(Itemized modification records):
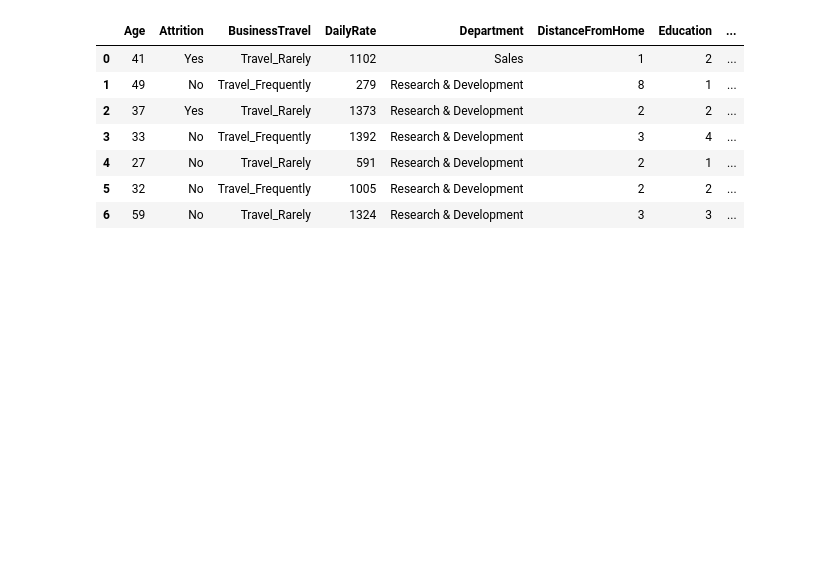
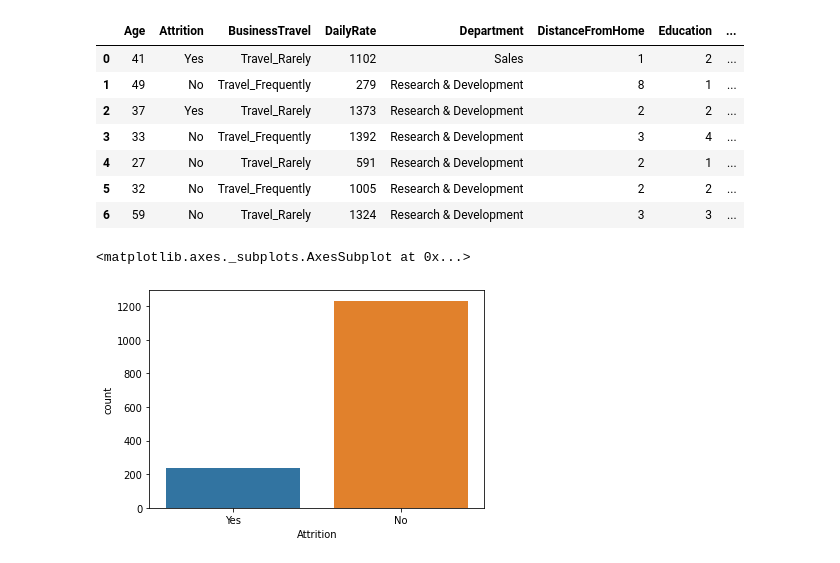
Before and after one commit to jeev64/myDB, a Jupyter notebook: EmpTurnOverPred.ipynb, the cells around one changed output. Drawn from its saved outputs; the diff is of its cells as text; code cells hidden in the pictures; blank space fills up the shorter version.

```diff
--- a/EmpTurnOverPred.ipynb
+++ b/EmpTurnOverPred.ipynb
@@ -22,3 +22,8 @@ df.head(7)
 | 4 | 27 | No | Travel_Rarely | 591 | Research & Development | 2 | 1 | ... |
 | 5 | 32 | No | Travel_Frequently | 1005 | Research & Development | 2 | 2 | ... |
 | 6 | 59 | No | Travel_Rarely | 1324 | Research & Development | 3 | 3 | ... |
+# %%
+sns.countplot(df['Attrition'])
+# %% [output]
+<matplotlib.axes._subplots.AxesSubplot at 0x...>
+[figure, added]
```
Also changed, not shown: parts of 4 cells of this notebook.
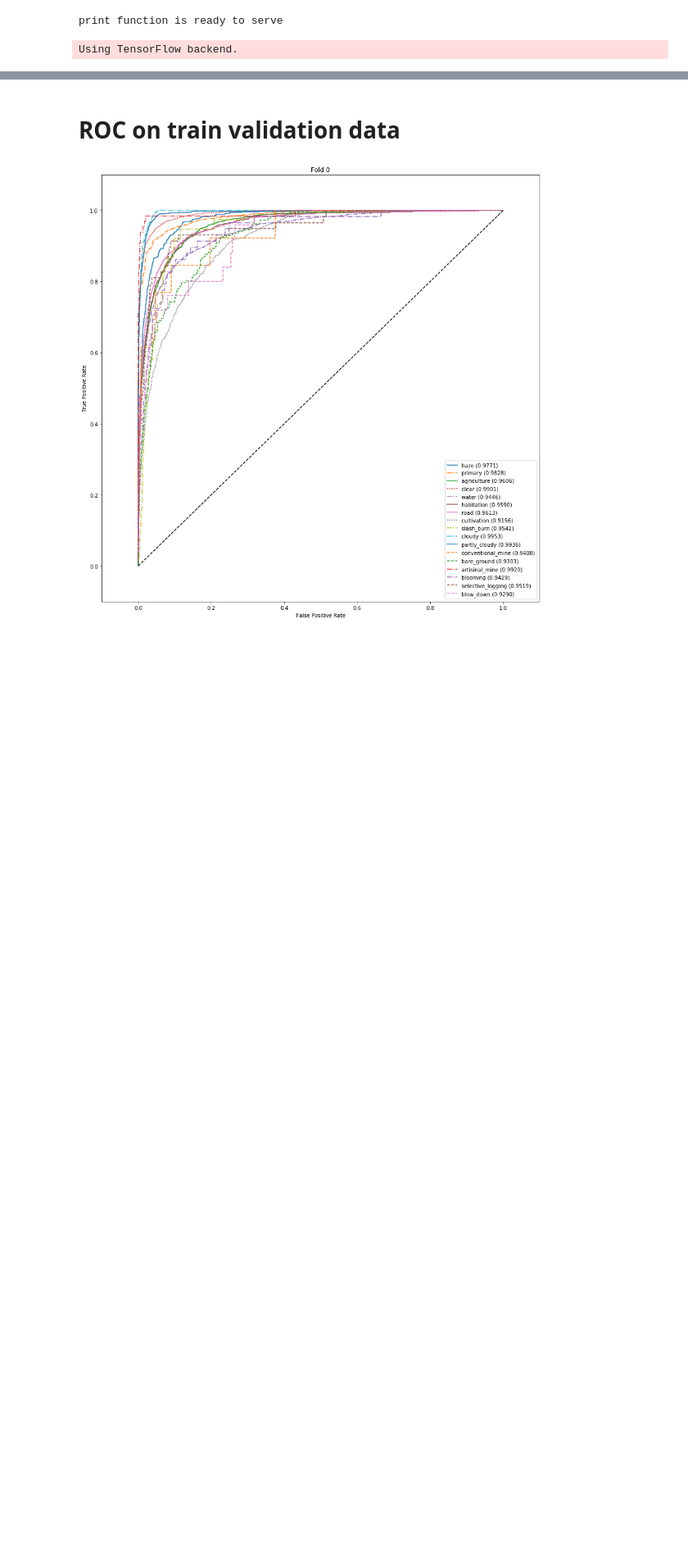
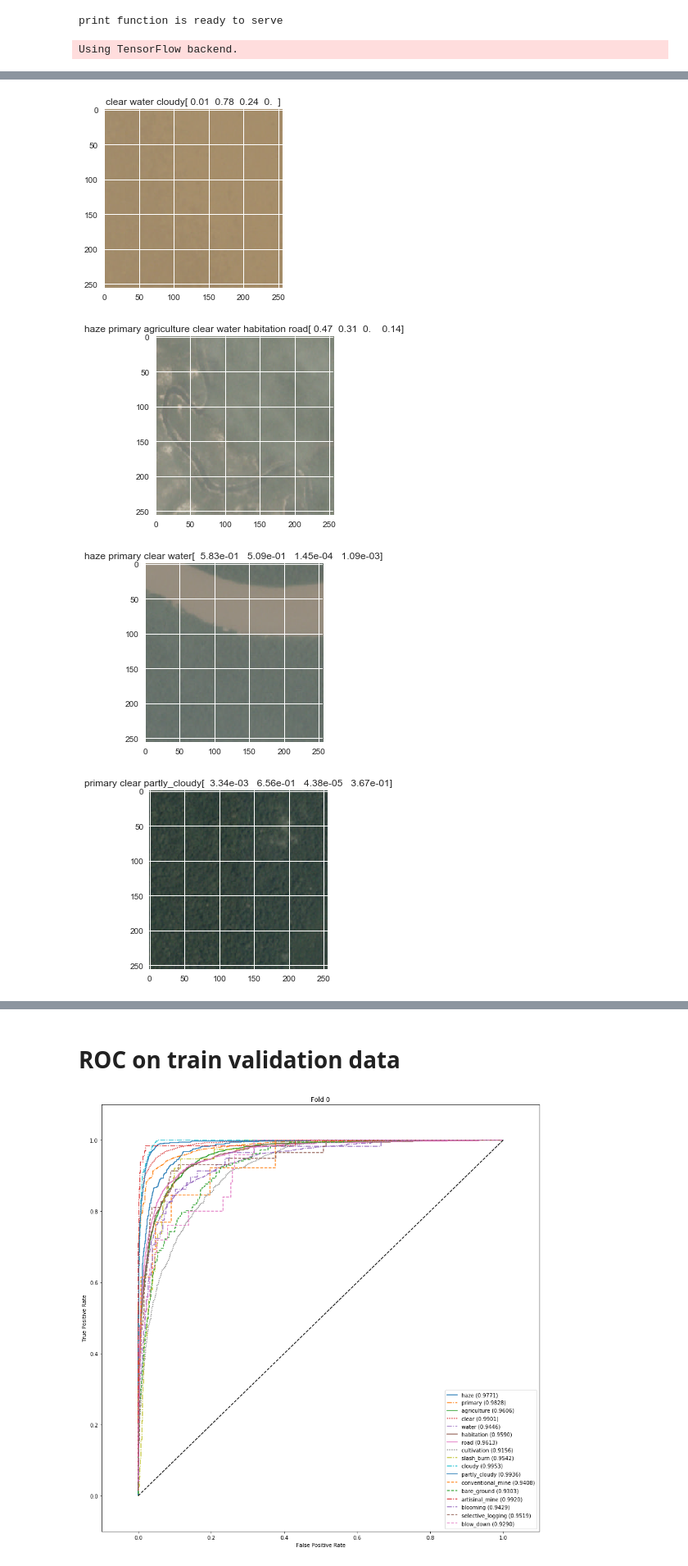
Before and after one commit to kylinorange/kaggle-planet, a Jupyter notebook: notebooks/Ensemble.ipynb, the cells around one changed output, grey strips where cells are left out. Shown at 82% size. Saved outputs shown, nothing was run; the diff lists cells and outputs as text; code cells hidden in the pictures; blank space fills up the shorter version.

```diff
--- a/Ensemble.ipynb
+++ b/notebooks/Ensemble.ipynb
@@ -71,0 +114,15 @@ result.to_csv('submission.v13.avgens.csv', index = None)
+# %%
+pred = pred_sum
+weather = pred[:,[0,3,9,10]]
+for i in range(5):
+    index = random.randint(0, len(mask_idx))
+    plt.figure()
+    plt.imshow(load_test_image(mask_idx[index]))
+    plt.title(tags.pred_to_tags(pred[mask_idx[index]]) + np.array_str(weather[mask_idx[index]], precision = 2))
+
+# haze, clear, cloudy, partly-cloudy
+# %% [output]
+[figure, added]
+[figure, added]
+[figure, added]
+[figure, added]
```
Also changed, not shown: parts of 18 cells of this notebook, 27 other files.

(WORK TO BE COMPLETED): Before copying the data, remove the pictures. Then repeat the rest exactly.

(RESULT OF THE TASK):
Before and after one commit to jeev64/myDB, a Jupyter notebook: EmpTurnOverPred.ipynb, the cells around one changed output. Drawn from its saved outputs; the diff is of its cells as text; code cells hidden in the pictures; blank space fills up the shorter version.

```diff
--- a/EmpTurnOverPred.ipynb
+++ b/EmpTurnOverPred.ipynb
@@ -22,3 +22,8 @@ df.head(7)
 | 4 | 27 | No | Travel_Rarely | 591 | Research & Development | 2 | 1 | ... |
 | 5 | 32 | No | Travel_Frequently | 1005 | Research & Development | 2 | 2 | ... |
 | 6 | 59 | No | Travel_Rarely | 1324 | Research & Development | 3 | 3 | ... |
+# %%
+sns.countplot(df['Attrition'])
+# %% [output]
+<matplotlib.axes._subplots.AxesSubplot at 0x...>
+[figure, added]
```
Also changed, not shown: parts of 4 cells of this notebook.
Before and after one commit to kylinorange/kaggle-planet, a Jupyter notebook: notebooks/Ensemble.ipynb, the cells around one changed output, grey strips where cells are left out. Shown at 82% size. Saved outputs shown, nothing was run; the diff lists cells and outputs as text; code cells hidden in the pictures; blank space fills up the shorter version.

```diff
--- a/Ensemble.ipynb
+++ b/notebooks/Ensemble.ipynb
@@ -71,0 +114,15 @@ result.to_csv('submission.v13.avgens.csv', index = None)
+# %%
+pred = pred_sum
+weather = pred[:,[0,3,9,10]]
+for i in range(5):
+    index = random.randint(0, len(mask_idx))
+    plt.figure()
+    plt.imshow(load_test_image(mask_idx[index]))
+    plt.title(tags.pred_to_tags(pred[mask_idx[index]]) + np.array_str(weather[mask_idx[index]], precision = 2))
+
+# haze, clear, cloudy, partly-cloudy
+# %% [output]
+[figure, added]
+[figure, added]
+[figure, added]
+[figure, added]
```
Also changed, not shown: parts of 18 cells of this notebook, 27 other files.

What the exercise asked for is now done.